What you need to do: Retrieve every line of the data holding the word "html".

[Front-end code change data]
□ □ □ □ □
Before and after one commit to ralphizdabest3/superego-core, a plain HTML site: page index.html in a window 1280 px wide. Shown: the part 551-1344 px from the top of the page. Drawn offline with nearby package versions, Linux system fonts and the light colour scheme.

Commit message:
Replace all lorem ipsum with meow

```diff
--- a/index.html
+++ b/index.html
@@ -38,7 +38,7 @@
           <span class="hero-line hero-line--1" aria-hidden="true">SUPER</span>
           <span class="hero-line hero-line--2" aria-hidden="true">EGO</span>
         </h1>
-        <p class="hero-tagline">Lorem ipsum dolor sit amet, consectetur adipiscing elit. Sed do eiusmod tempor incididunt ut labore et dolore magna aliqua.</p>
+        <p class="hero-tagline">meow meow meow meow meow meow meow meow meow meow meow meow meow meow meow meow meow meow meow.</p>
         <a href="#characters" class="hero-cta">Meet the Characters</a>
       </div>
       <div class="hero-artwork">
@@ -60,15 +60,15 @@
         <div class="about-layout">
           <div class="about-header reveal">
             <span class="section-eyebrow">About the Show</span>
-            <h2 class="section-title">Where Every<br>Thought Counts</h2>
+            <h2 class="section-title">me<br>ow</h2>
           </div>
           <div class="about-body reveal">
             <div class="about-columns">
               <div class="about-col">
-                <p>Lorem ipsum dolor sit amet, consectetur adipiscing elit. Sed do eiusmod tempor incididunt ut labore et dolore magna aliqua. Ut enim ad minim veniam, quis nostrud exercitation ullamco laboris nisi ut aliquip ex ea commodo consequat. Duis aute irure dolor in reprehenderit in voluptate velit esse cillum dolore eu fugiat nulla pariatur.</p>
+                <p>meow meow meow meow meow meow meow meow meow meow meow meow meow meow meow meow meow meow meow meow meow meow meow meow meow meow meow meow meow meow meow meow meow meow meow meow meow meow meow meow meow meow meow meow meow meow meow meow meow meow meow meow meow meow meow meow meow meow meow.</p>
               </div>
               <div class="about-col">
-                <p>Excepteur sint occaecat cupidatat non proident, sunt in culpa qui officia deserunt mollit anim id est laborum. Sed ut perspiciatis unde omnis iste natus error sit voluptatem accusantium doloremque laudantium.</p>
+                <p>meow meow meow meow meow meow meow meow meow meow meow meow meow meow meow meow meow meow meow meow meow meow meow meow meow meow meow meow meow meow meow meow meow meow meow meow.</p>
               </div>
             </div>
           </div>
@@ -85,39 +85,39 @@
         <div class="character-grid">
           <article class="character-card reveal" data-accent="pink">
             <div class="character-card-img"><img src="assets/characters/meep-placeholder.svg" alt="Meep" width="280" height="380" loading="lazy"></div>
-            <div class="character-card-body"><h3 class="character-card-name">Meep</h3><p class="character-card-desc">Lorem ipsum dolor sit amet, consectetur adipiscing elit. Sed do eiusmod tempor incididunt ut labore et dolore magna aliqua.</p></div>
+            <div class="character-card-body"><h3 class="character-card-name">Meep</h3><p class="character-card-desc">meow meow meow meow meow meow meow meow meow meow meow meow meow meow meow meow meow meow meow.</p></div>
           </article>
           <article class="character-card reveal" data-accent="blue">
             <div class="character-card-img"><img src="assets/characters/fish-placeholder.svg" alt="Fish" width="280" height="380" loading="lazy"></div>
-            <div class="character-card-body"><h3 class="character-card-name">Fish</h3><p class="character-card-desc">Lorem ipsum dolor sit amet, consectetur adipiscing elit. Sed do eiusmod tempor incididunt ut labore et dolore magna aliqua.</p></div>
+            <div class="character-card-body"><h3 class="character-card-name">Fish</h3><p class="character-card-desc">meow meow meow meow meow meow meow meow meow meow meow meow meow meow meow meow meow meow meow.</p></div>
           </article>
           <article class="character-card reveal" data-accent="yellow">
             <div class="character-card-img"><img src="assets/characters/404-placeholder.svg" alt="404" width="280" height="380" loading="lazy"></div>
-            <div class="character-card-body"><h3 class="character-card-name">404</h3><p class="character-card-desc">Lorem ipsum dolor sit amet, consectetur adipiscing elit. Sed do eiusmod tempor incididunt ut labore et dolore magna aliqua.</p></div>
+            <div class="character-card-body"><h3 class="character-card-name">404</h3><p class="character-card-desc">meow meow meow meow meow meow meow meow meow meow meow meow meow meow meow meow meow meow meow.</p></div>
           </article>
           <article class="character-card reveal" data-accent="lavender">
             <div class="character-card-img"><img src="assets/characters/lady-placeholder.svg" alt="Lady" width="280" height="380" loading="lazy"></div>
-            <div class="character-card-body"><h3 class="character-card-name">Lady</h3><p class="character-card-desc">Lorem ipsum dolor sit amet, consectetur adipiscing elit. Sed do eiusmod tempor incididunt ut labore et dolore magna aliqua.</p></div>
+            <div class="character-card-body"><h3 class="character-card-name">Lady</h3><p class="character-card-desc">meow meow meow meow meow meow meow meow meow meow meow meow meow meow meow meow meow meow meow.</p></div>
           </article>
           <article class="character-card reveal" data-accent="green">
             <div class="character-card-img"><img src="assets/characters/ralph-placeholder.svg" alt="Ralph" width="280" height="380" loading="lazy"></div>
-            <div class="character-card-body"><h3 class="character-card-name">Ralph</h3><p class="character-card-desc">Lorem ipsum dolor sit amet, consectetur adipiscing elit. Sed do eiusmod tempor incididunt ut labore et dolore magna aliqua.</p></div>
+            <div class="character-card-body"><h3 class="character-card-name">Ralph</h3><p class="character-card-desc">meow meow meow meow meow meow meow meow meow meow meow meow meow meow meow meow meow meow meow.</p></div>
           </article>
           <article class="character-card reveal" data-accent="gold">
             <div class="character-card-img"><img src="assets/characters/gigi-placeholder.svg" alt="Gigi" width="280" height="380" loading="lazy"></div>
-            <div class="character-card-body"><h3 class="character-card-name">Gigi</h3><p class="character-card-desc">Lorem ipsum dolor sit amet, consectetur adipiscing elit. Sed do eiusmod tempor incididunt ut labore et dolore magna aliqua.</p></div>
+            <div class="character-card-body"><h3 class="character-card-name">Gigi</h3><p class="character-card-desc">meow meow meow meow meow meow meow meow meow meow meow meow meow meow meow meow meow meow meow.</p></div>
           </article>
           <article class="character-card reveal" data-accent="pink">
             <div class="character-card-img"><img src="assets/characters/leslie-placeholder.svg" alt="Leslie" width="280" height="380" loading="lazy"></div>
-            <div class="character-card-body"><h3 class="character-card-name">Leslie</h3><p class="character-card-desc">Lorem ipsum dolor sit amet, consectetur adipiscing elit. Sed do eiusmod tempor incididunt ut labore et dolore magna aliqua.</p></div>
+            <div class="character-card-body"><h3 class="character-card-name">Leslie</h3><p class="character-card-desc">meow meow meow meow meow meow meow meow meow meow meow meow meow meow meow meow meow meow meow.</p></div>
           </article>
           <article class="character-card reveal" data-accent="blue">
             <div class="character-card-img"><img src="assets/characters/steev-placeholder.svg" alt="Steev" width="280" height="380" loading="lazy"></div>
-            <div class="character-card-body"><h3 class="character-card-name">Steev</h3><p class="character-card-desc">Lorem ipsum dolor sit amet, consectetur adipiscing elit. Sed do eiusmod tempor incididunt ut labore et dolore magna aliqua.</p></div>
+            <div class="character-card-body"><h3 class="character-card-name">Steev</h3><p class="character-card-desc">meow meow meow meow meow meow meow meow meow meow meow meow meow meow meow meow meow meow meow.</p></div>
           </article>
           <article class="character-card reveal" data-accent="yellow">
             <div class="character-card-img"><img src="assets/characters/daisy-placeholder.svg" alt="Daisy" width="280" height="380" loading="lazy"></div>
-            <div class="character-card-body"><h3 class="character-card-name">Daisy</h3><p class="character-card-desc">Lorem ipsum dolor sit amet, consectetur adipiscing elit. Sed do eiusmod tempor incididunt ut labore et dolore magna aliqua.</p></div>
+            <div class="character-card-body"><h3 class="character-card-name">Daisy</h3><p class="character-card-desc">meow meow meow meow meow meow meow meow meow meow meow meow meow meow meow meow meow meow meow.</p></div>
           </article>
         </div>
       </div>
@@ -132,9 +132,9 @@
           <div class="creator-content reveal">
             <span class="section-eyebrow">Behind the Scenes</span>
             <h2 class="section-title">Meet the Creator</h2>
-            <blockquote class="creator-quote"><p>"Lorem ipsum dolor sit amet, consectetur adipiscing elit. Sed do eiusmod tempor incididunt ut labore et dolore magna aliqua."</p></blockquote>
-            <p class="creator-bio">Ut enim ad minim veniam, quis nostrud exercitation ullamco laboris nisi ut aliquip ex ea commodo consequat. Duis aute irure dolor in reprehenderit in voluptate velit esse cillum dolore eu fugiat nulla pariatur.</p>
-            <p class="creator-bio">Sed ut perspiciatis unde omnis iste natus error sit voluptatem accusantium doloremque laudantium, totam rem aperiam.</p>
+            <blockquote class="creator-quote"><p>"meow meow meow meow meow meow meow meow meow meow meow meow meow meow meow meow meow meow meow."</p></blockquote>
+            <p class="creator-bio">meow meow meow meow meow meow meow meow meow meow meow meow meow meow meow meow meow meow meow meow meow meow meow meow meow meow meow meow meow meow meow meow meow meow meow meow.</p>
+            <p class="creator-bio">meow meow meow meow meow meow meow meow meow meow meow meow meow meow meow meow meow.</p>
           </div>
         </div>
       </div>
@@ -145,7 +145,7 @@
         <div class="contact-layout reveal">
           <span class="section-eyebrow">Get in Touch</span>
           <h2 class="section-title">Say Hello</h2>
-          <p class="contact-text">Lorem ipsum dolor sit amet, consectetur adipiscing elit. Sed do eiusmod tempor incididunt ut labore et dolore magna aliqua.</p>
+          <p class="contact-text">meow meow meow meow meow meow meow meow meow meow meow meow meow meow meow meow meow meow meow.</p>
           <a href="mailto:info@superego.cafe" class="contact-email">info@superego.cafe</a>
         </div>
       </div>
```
□ □ □ □ □
Response:
Before and after one commit to ralphizdabest3/superego-core, a plain HTML site: page index.html in a window 1280 px wide. Shown: the part 551-1344 px from the top of the page. Drawn offline with nearby package versions, Linux system fonts and the light colour scheme.
--- a/index.html
+++ b/index.html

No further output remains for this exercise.